- [EXERCISE PROMPT] Write every line below out again, exactly as given, but leave out the pictures.

--- SUPPLIED RECORDS Enclosed Below ---

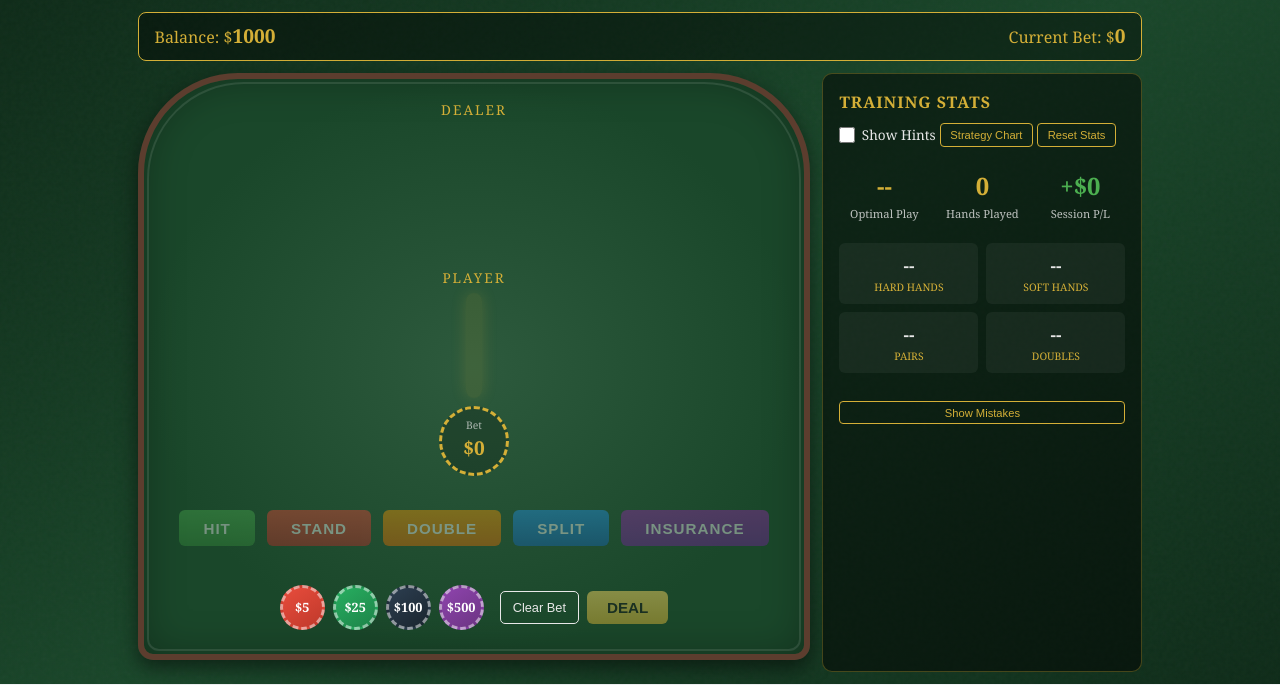
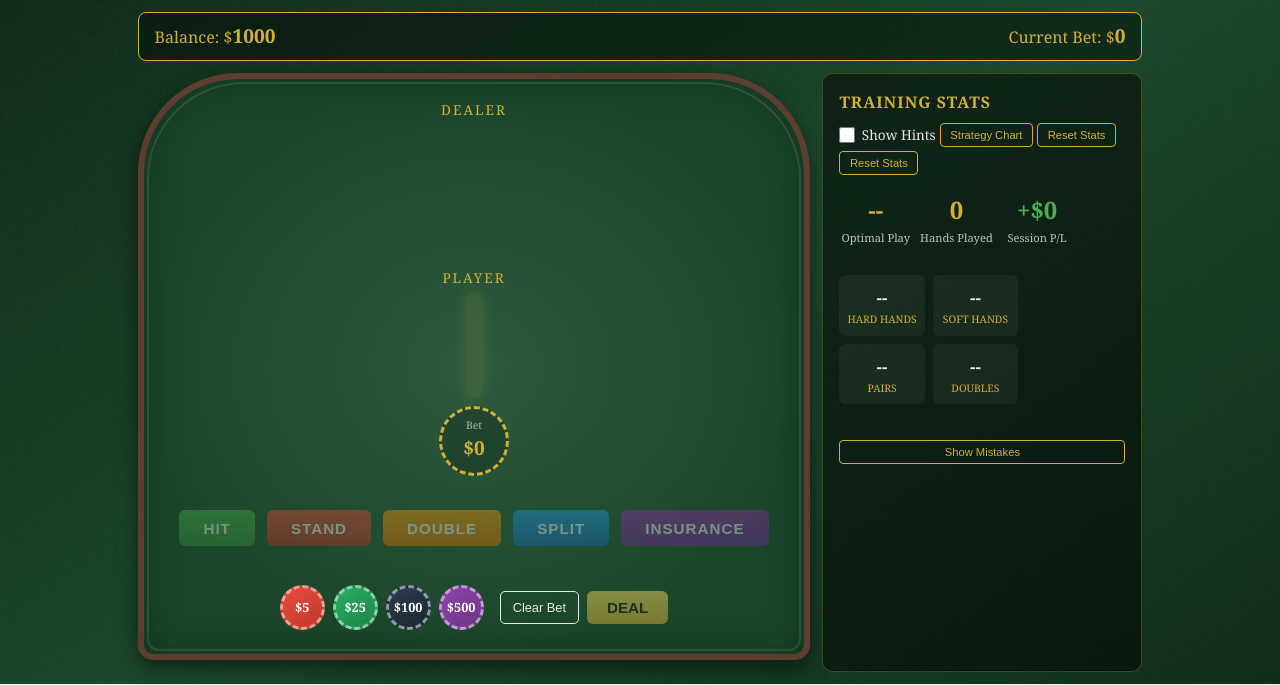
Before and after one commit to alexander-matthew/personal-site, a Flask app: page /projects/blackjack/ in a window 1280 px wide. Shown: the part 65-750 px from the top of the page. Run offline with Flask 3, Linux system fonts and the light colour scheme.

Commit message:
Update app/templates/blackjack/index.html

```diff
--- a/app/templates/blackjack/index.html
+++ b/app/templates/blackjack/index.html
@@ -83,7 +83,7 @@
                     </label>
                     <button class="strategy-btn" id="show-strategy">Strategy Chart</button>
                     <button class="stats-toggle" id="reset-stats">Reset Stats</button>
-                </div>
+                    <button class="reset-stats-btn" id="reset-stats">Reset Stats</button>
             </div>
 
             <div class="accuracy-display">
```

--- End of Enclosed SUPPLIED RECORDS ---

- [WORKED SOLUTION]
Before and after one commit to alexander-matthew/personal-site, a Flask app: page /projects/blackjack/ in a window 1280 px wide. Shown: the part 65-750 px from the top of the page. Run offline with Flask 3, Linux system fonts and the light colour scheme.

Commit message:
Update app/templates/blackjack/index.html

```diff
--- a/app/templates/blackjack/index.html
+++ b/app/templates/blackjack/index.html
@@ -83,7 +83,7 @@
                     </label>
                     <button class="strategy-btn" id="show-strategy">Strategy Chart</button>
                     <button class="stats-toggle" id="reset-stats">Reset Stats</button>
-                </div>
+                    <button class="reset-stats-btn" id="reset-stats">Reset Stats</button>
             </div>
 
             <div class="accuracy-display">
```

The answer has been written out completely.